As a professional association for Sign Language interpreters in New Zealand we believe provision of interpreters is important in any situation where a Deaf person or sign language user needs to access information. We also believe that any provision of interpreting services must take place in a safe and healthy environment. To allow this to happen the following should be applied.

  • Provide 5 – 10 mins of rest break for each 30 – 45 mins of interpreting
  • In assignments exceeding 1 hour in length, use or book 2 interpreters
  • Ensure adequate preparation materials are provided to interpreters at least 24 hours prior to the assignment taking place. This includes copies of notes, powerpoint slides, speeches and also any audio-visual materials such as videos.
  • Encourage interpreters to learn how to identify risks to themselves and undertake training on prevention of OOS
  • Discuss and work with the interpreter to analyse the work environment. Work together to identify and eliminate possible risk factors. Examples of this may include use of chairs which can be adjusted to meet ergonomic needs of individual interpreters, remaining in one place for long periods of time, interpreting in awkward positions, lighting, temperature control.

Interpreters also need to take responsibility for their own health and safety in the workplace. We recommend interpreters work with employers to ensure the above points are utilised in an assignment and also put the following into use as part of their professional practice.

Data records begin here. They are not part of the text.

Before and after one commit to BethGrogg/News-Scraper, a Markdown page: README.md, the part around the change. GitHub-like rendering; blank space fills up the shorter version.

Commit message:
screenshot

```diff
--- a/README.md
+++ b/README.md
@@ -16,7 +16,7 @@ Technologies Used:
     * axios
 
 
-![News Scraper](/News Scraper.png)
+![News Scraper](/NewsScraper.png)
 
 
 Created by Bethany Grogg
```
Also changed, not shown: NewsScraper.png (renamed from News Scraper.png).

  • Use your discretion to ensure a team interpreter is booked where required for assignments over one-hour duration
  • Make sure adequate breaks are taken during the day. Ensure you have a proper morning, lunch and afternoon break.
  • Balance working hours over a week.
  • If returning to work after a lengthy break, ease back into full time work slowly, building up to 5 or 6 hours a day over the course of a week or two.
  • If problems occur bring them to the attention of management immediately.
  • Don’t carry on working in an unsafe environment.
  • Report any potential hazards as soon as possible.
  • Think about your signing style, can it be modified to lessen stress on joints.
  • Make a habit of stretching before and after an assignment.
  • Educate yourself to the risk factors involved in your profession and undertake measures to lessen the risk to yourself.


  1. Madden, M: Prevalence and Impact of OOS in Auslan Interpreters (1999)
  2. RID: Standard Practice Paper Self-Care for Interpreter: Prevention and Care of Repetitive Strain Injuries downloaded from 14 October 2007
  3. Sanderson, G: Overuse Syndrome among Sign Language Interpreters (date unknown) downloaded from 17 September 2004
  4. Scheuerle, J Guilford, M & Habal, M. B: Work-Related Cumulative Trauma Disorders and Interpreters for the Deaf (2000) in Applied occupational and Environmental Hygiene Volume 15(5): 429-434, 2000
  5. SLIANZ: A Snapshot for the NZSL Interpreting Profession 01 April 2004 – 31 March 2005 (2005)